Sam also has a bad habit of jumping up on people - usually people who are bigger than her.

And the worst part is that when she is on the ground, she is trying to get on top of her.

I don't want her to be aggressive, and I really don't want her to injure people.

The problem is, she is very determined.

And if I get angry, then she just gets more determined.

She has had a LOT of training.

She has been exposed to a lot of different kinds of things, and she has been trained in a LOT of different ways.

She has been trained as a service dog, she has been trained to be a guide dog, and she has been trained to be a therapy dog.

So she has been trained in a lot of different ways, and she has been exposed to a LOT of different things.

In most cases, she has always been able to handle any situations that she had to.

So I don't know why she has this problem with jumping on people.

We have tried different ways to discourage this behavior.

We have had her wear a muzzle when we are walking around, and she always wears it when we go to the park.

She also wears a muzzle when we go on a walk to a place where she might get off the leash.

But we always have to put a harness on her, and that puts her in a situation where she can't go where we want her to go.

It's a very frustrating situation because we feel that we need to have her in some way "controlled" if we are to be able to enjoy our day together.

And while I don't want to have to train her not to jump on people, I also don't want to let her jump on people if she wants to.

At least not all the time.

So we really need to be able to control this.

We've gotten pretty good at training Sam not to jump up on people, but she still has a couple of little habits that I need to be careful about.

She loves to eat.

We're pretty lucky that Sam is pretty well behaved, but if you can get her to open her mouth, then she will eat anything that you put in there.

For example, I'm sitting in my office and she's sitting with me, and she wants a drink of water, so she opens her mouth.

And I put water into her mouth.

I can see how frustrating this is, because she opens her mouth to eat something, but she then gets this water that she wants.

But this also works the other way around.

I have a glass of water in front of me on my desk, and she is sitting in front of me, and she will open her mouth if I just put the water in her mouth.

I'm not sure if she would do this if we were at a restaurant, because she would probably have something to drink there.

So while I would never recommend a shepard be taught how to drink out of a bowl, I know that my little collie can be trained not to do that.

And the problem is, I don't want her to get thirsty, because then she will want to eat, and then she won't be able to resist the water.

So while she is eating, she will go to the water, then she will get up and sit in front of me.

And I'm not sure how to keep her from getting thirsty during the day.

I guess I could put the water into her bowl.

And she will drink from her own bowl, but then I still need to keep an eye on her.

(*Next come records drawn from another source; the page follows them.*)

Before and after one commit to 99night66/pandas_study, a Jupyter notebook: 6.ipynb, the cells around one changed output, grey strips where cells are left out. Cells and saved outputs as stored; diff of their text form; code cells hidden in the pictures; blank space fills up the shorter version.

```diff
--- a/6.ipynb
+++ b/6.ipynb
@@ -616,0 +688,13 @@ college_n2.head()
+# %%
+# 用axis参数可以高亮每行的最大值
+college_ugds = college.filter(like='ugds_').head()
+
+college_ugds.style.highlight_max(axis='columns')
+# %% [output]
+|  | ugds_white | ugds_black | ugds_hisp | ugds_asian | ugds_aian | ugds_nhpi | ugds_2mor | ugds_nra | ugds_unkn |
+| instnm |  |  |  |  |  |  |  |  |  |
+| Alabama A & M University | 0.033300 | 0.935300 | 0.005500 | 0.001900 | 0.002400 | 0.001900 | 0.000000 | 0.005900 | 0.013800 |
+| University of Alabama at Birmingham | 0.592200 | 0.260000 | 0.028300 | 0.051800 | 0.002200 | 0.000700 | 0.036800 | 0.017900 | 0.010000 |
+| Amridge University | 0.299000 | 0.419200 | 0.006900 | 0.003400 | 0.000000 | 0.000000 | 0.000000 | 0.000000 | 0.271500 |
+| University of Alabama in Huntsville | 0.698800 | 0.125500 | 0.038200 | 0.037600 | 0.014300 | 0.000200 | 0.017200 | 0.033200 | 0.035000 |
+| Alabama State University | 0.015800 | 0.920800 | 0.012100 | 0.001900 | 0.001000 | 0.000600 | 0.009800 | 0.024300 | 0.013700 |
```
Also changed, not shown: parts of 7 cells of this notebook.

So there's something about a bowl that keeps her from wanting to drink all the time.

And I also don't want her to always have a bowl


Watch the video: Our New Puppy Morty Basking in the Sun!! Australian Shepherd x Bernese Mountain Dog (December 2021).